*Brief*: Filter the entries below down to the lines that hold "classification".

*Data in this exercise*:
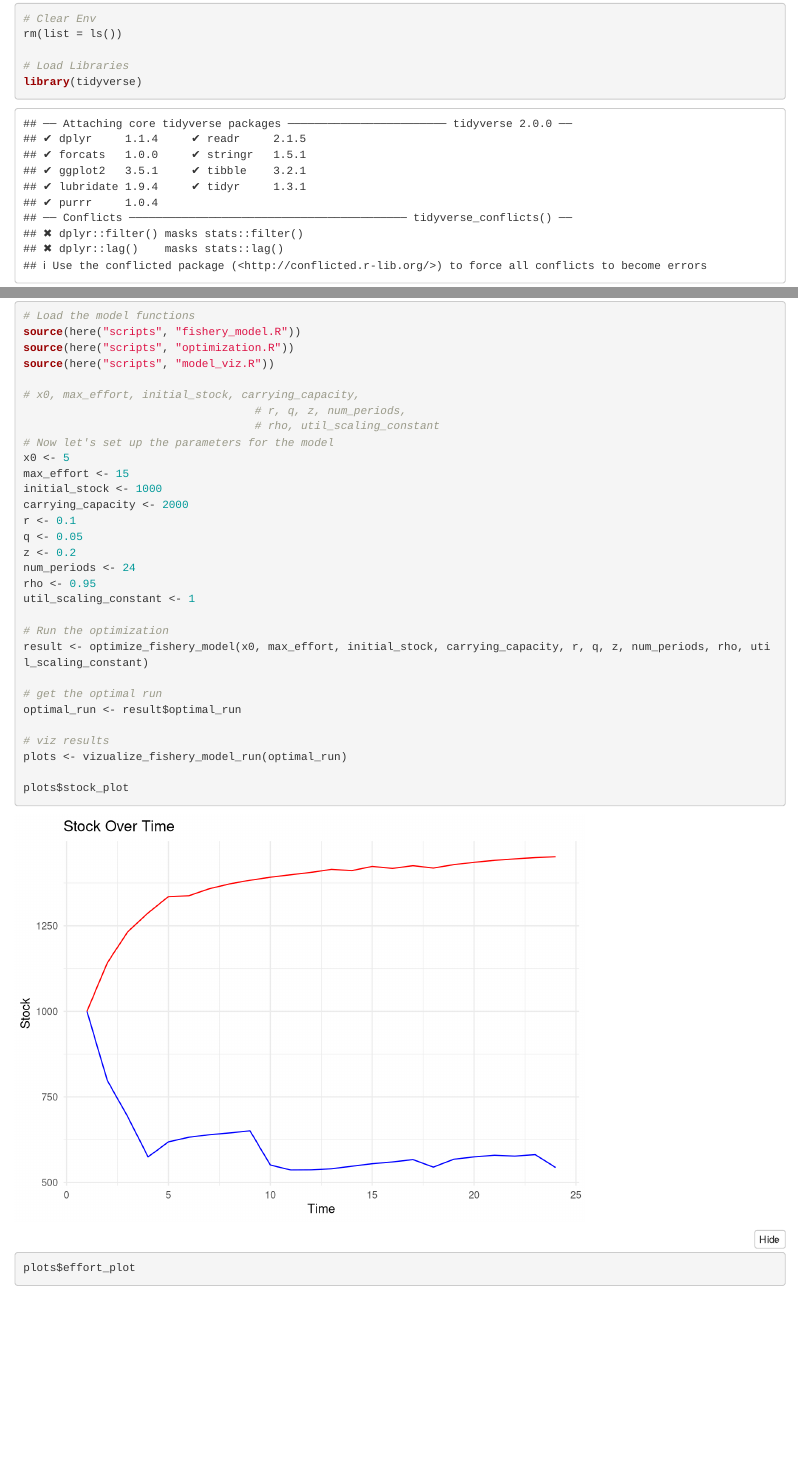
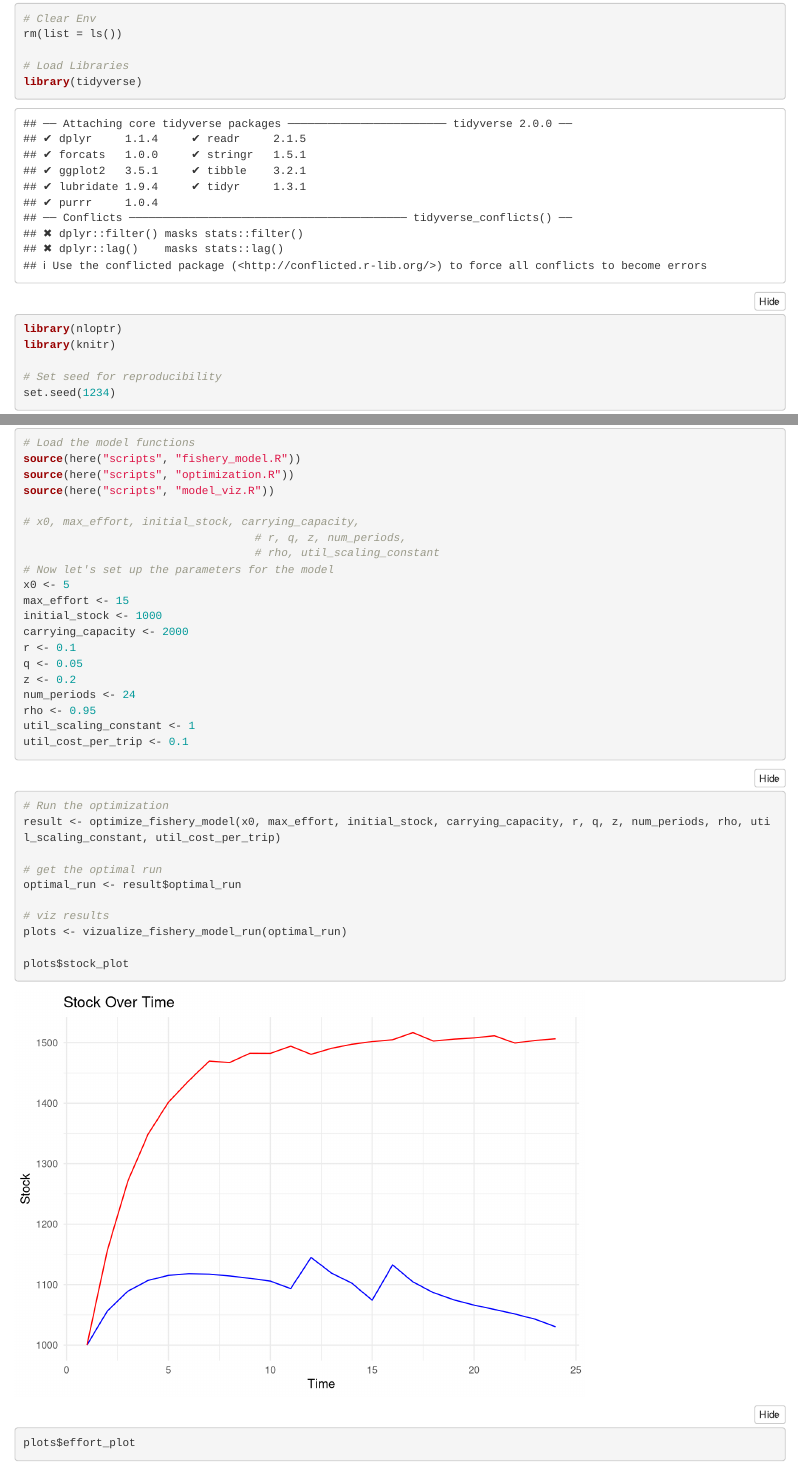
Before and after one commit to rkanderson/tale_of_2_reefs, an R Markdown document (explorations/ex3-test everything.Rmd): the page in a window 1100 px wide, from 210 px down, and a second part further down, joined at a grey line. Rendered offline with R 4.5, knitr and Pandoc, with nearby package versions; folded parts are opened; common packages that the code uses without loading them are loaded.

Commit message:
added utility cost per trip to model

````diff
--- a/explorations/ex3-test everything.Rmd
+++ b/explorations/ex3-test everything.Rmd
@@ -48,9 +48,13 @@ z <- 0.2
 num_periods <- 24
 rho <- 0.95
 util_scaling_constant <- 1
+util_cost_per_trip <- 0.1
+```
+
+```{r}
 
 # Run the optimization
-result <- optimize_fishery_model(x0, max_effort, initial_stock, carrying_capacity, r, q, z, num_periods, rho, util_scaling_constant)
+result <- optimize_fishery_model(x0, max_effort, initial_stock, carrying_capacity, r, q, z, num_periods, rho, util_scaling_constant, util_cost_per_trip)
 
 # get the optimal run
 optimal_run <- result$optimal_run
--- a/scripts/fishery_model.R
+++ b/scripts/fishery_model.R
@@ -17,7 +17,7 @@
 # Returns:
 #   dataframe with columns for stock1, stock2, reproductive_growth_1, reproductive
 run_model <- function(E1, E2, max_effort, initial_stock, carrying_capacity,
-                      r, q, z, num_periods, rho, util_scaling_constant) {
+                      r, q, z, num_periods, rho, util_scaling_constant, util_cost_per_trip) {
   # Initialize vectors to track everything we need.
   stock1 <- vector(mode = "numeric", length = num_periods)
   stock2 <- vector(mode = "numeric", length = num_periods)
@@ -62,7 +62,7 @@ run_model <- function(E1, E2, max_effort, initial_stock, carrying_capacity,
     harvest_total[i] <- harvest_1[i] + harvest_2[i]
 
     # Present utility -- defined as the discounted log of the harvest_total
-    present_utility[i] <- rho^(i-1)*log(util_scaling_constant * harvest_total[i] + 1)
+    present_utility[i] <- rho^(i-1)*(log(util_scaling_constant * harvest_total[i] + 1) - util_cost_per_trip*(E1[i] + E2[i]))
 
   }
 
@@ -75,7 +75,7 @@ run_model <- function(E1, E2, max_effort, initial_stock, carrying_capacity,
 
 # Objective Function
 # assume choice is a vector consisting of 2 elements: E1 and E2
-objective_function <- function(choice, max_effort, initial_stock, carrying_capacity, r, q, z, num_periods, rho, util_scaling_constant){
+objective_function <- function(choice, max_effort, initial_stock, carrying_capacity, r, q, z, num_periods, rho, util_scaling_constant, util_cost_per_trip){
 
 
   # Extract E1 and E2
@@ -84,7 +84,7 @@ objective_function <- function(choice, max_effort, initial_stock, carrying_capac
 
 
   # Run the model
-  model_data <- run_model(E1, E2, max_effort, initial_stock, carrying_capacity, r, q, z, num_periods, rho, util_scaling_constant)
+  model_data <- run_model(E1, E2, max_effort, initial_stock, carrying_capacity, r, q, z, num_periods, rho, util_scaling_constant, util_cost_per_trip)
 
   # UTILITY_COST_PER_TRIP <- 100
   # browser()
@@ -96,7 +96,7 @@ objective_function <- function(choice, max_effort, initial_stock, carrying_capac
 # Constraint Function
 # require that the sum of the two choices is equal to the max effort
 # assume choice is a vector consisting of 2 subvectors: E1 and E2
-constraint_function <- function(choice, max_effort, initial_stock, carrying_capacity, r, q, z, num_periods, rho, util_scaling_constant){
+constraint_function <- function(choice, max_effort, initial_stock, carrying_capacity, r, q, z, num_periods, rho, util_scaling_constant, util_cost_per_trip){
   # Extract E1 and E2.
   # this will require subindexing the vector
   E1 <- choice[1:num_periods]
@@ -114,7 +114,8 @@ constraint_function <- function(choice, max_effort, initial_stock, carrying_capa
 # This will be done in a loop until the end of the simulation period.
 run_model_BAU <- function(gamma, max_effort,
                           initial_stock, carrying_capacity,
-                          r, q, z, num_periods, rho, util_scaling_constant) {
+                          r, q, z, num_periods, rho, util_scaling_constant,
+                          util_cost_per_trip) {
   # Initialize vectors to track everything we need.
   stock1 <- vector(mode = "numeric", length = num_periods)
   stock2 <- vector(mode = "numeric", length = num_periods)
@@ -198,7 +199,7 @@ run_model_BAU <- function(gamma, max_effort,
     }
 
     # Present utility -- defined as the discounted log of the harvest_total
-    present_utility[i] <- rho^(i-1)*log(util_scaling_constant * harvest_total[i] + 1)
+    present_utility[i] <- rho^(i-1)*(log(util_scaling_constant * harvest_total[i] + 1) - util_cost_per_trip*(E1[i]+E2[i]))
 
   }
 
--- a/scripts/optimization.R
+++ b/scripts/optimization.R
@@ -7,7 +7,7 @@
 
 optimize_fishery_model <- function(x0, max_effort, initial_stock, carrying_capacity,
                                    r, q, z, num_periods,
-                                   rho, util_scaling_constant) {
+                                   rho, util_scaling_constant, util_cost_per_trip) {
   # Set seed first
   set.seed(1234)
 
@@ -26,6 +26,8 @@ optimize_fishery_model <- function(x0, max_effort, initial_stock, carrying_capac
   num_periods <- as.numeric(num_periods)
   rho <- as.numeric(rho)
   util_scaling_constant <- as.numeric(util_scaling_constant)
+  util_cost_per_trip <- as.numeric(util_cost_per_trip)
+
 
 
   # Run optimization with supplied parameters
@@ -35,13 +37,13 @@ optimize_fishery_model <- function(x0, max_effort, initial_stock, carrying_capac
                    carrying_capacity = carrying_capacity, r = r,
                    q = q, z = z,
                    num_periods = num_periods, rho=rho,
-                   util_scaling_constant = util_scaling_constant)
+                   util_scaling_constant = util_scaling_constant, util_cost_per_trip = util_cost_per_trip)
 
   # Extract the optimal values
   optimal_values <- result$solution
 
   # Run the model with opimal values
-  optimal_run <- run_model(optimal_values[1:num_periods], optimal_values[(num_periods+1):(2*num_periods)], max_effort, initial_stock, carrying_capacity, r, q, z, num_periods, rho, util_scaling_constant)
+  optimal_run <- run_model(optimal_values[1:num_periods], optimal_values[(num_periods+1):(2*num_periods)], max_effort, initial_stock, carrying_capacity, r, q, z, num_periods, rho, util_scaling_constant, util_cost_per_trip)
 
   return(list(optimal_values = optimal_values, optimal_run = optimal_run))
 
````
Also changed, not shown: deliverables/model_specification.md (+6 -15 lines), scripts/shinyapp.R (+5 -2 lines), deliverables/model_specification.html.
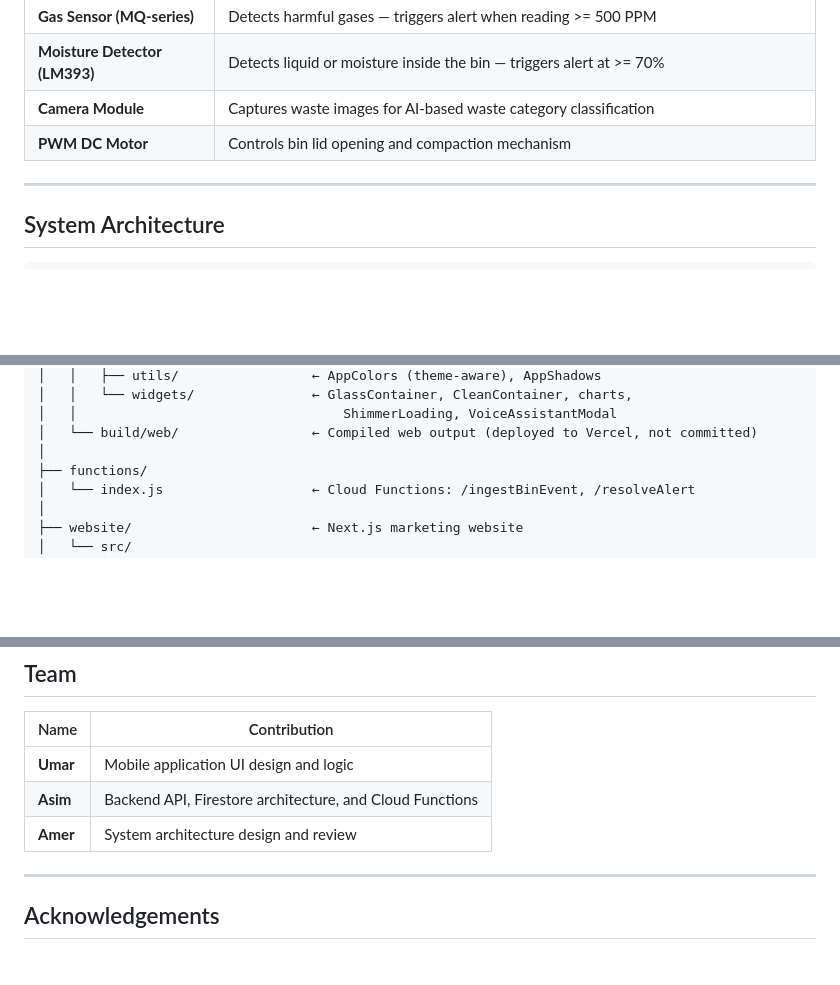
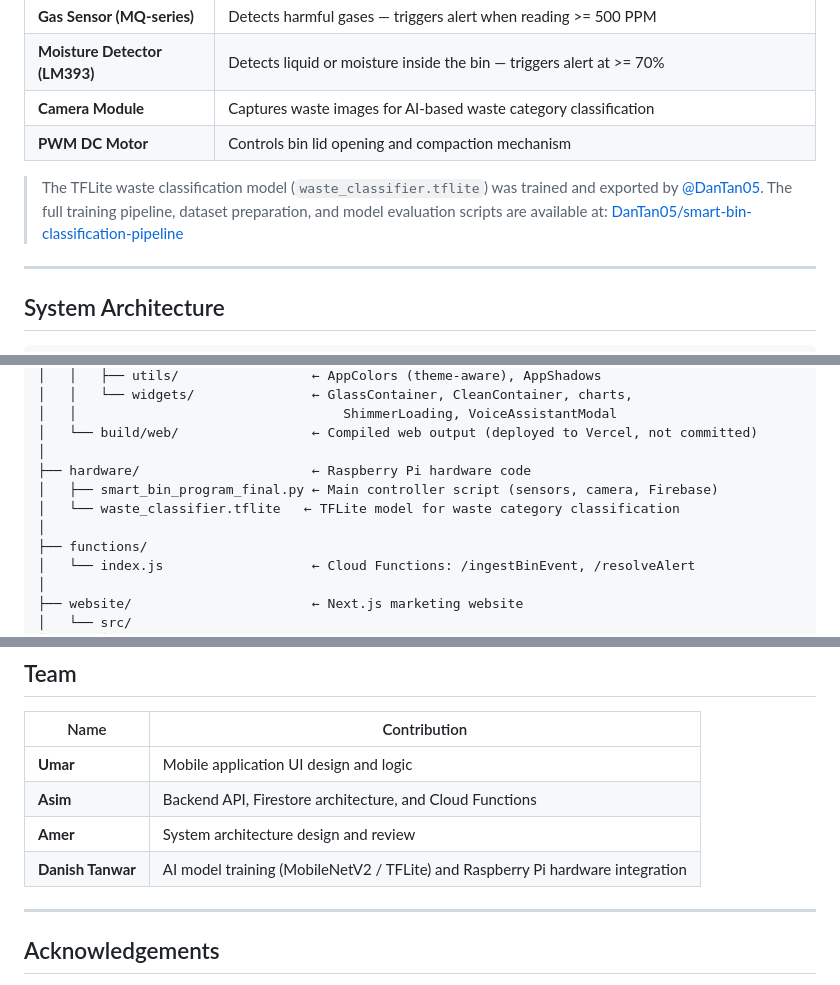
Before and after one commit to abdul48bari/smart-bin-app, a Markdown page: README.md, 3 parts joined by grey strips. Rendered like a GitHub page; blank space fills up the shorter version.

Commit message:
docs: update readme with hardware folder, danish's contribution and model repo link

```diff
--- a/README.md
+++ b/README.md
@@ -213,6 +213,8 @@ Alerts are automatically created by Cloud Functions when sensors report:
 | **Camera Module** | Captures waste images for AI-based waste category classification |
 | **PWM DC Motor** | Controls bin lid opening and compaction mechanism |
 
+> The TFLite waste classification model (`waste_classifier.tflite`) was trained and exported by [@DanTan05](https://github.com/DanTan05). The full training pipeline, dataset preparation, and model evaluation scripts are available at: [DanTan05/smart-bin-classification-pipeline](https://github.com/DanTan05/smart-bin-classification-pipeline)
+
 ---
 
 ## System Architecture
@@ -292,6 +294,10 @@ smart-bin-app/
 │   │                                  ShimmerLoading, VoiceAssistantModal
 │   └── build/web/                 ← Compiled web output (deployed to Vercel, not committed)
 │
+├── hardware/                      ← Raspberry Pi hardware code
+│   ├── smart_bin_program_final.py ← Main controller script (sensors, camera, Firebase)
+│   └── waste_classifier.tflite   ← TFLite model for waste category classification
+│
 ├── functions/
 │   └── index.js                   ← Cloud Functions: /ingestBinEvent, /resolveAlert
 │
@@ -370,6 +376,7 @@ firebase deploy --only functions --project smart-bin-app-uowd
 | **Umar** | Mobile application UI design and logic |
 | **Asim** | Backend API, Firestore architecture, and Cloud Functions |
 | **Amer** | System architecture design and review |
+| **Danish Tanwar** | AI model training (MobileNetV2 / TFLite) and Raspberry Pi hardware integration |
 
 ---
 
```
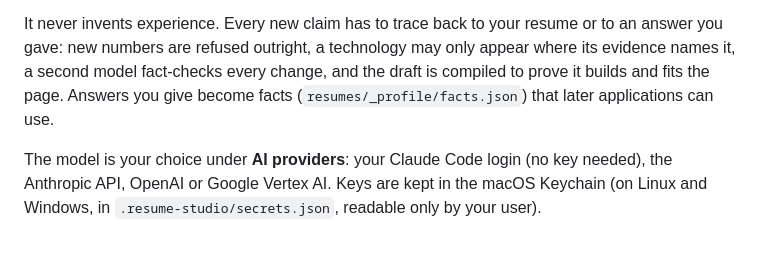
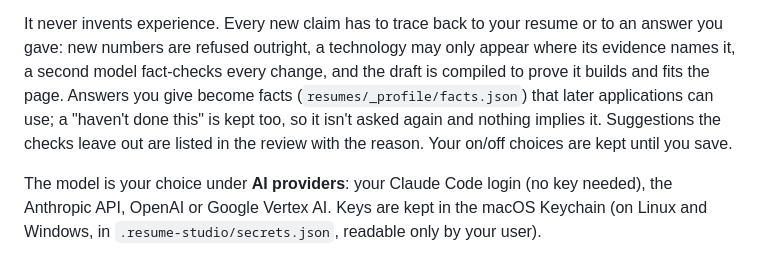
Before and after one commit to Dev-Bilaspure/resume-studio, a Markdown page: README.md, the part around the change. Rendered like a GitHub page.

Commit message:
Document remembered answers and left-out suggestions

```diff
--- a/README.md
+++ b/README.md
@@ -154,7 +154,9 @@ original is never changed; the posting is kept with it as `jd.md`).
 It never invents experience. Every new claim has to trace back to your resume or to an answer you gave:
 new numbers are refused outright, a technology may only appear where its evidence names it, a second
 model fact-checks every change, and the draft is compiled to prove it builds and fits the page. Answers
-you give become facts (`resumes/_profile/facts.json`) that later applications can use.
+you give become facts (`resumes/_profile/facts.json`) that later applications can use; a "haven't done
+this" is kept too, so it isn't asked again and nothing implies it. Suggestions the checks leave out are
+listed in the review with the reason. Your on/off choices are kept until you save.
 
 The model is your choice under **AI providers**: your Claude Code login (no key needed), the Anthropic
 API, OpenAI or Google Vertex AI. Keys are kept in the macOS Keychain (on Linux and Windows, in
```
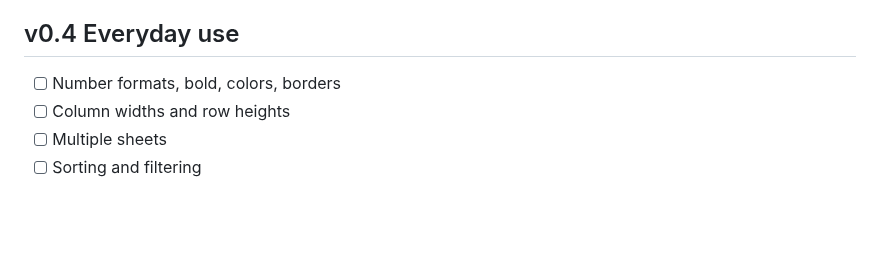
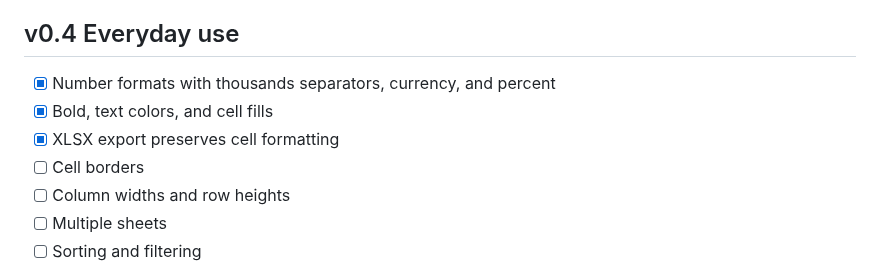
Before and after one commit to dsk-dev-ai/sheetcraft, a Markdown page: ROADMAP.md, the part around the change. Rendered like a GitHub page; blank space fills up the shorter version.

```diff
--- a/ROADMAP.md
+++ b/ROADMAP.md
@@ -43,7 +43,10 @@ enough to replace a browser spreadsheet for everyday work.
 
 ## v0.4 Everyday use
 
-- [ ] Number formats, bold, colors, borders
+- [x] Number formats with thousands separators, currency, and percent
+- [x] Bold, text colors, and cell fills
+- [x] XLSX export preserves cell formatting
+- [ ] Cell borders
 - [ ] Column widths and row heights
 - [ ] Multiple sheets
 - [ ] Sorting and filtering
```
Also changed, not shown: README.md (+10 -4 lines), assets/screenshot.png, 5 other files.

*Final answer*:
 | **Camera Module** | Captures waste images for AI-based waste category classification |
+> The TFLite waste classification model (`waste_classifier.tflite`) was trained and exported by [@DanTan05](https://github.com/DanTan05). The full training pipeline, dataset preparation, and model evaluation scripts are available at: [DanTan05/smart-bin-classification-pipeline](https://github.com/DanTan05/smart-bin-classification-pipeline)
+│   └── waste_classifier.tflite   ← TFLite model for waste category classification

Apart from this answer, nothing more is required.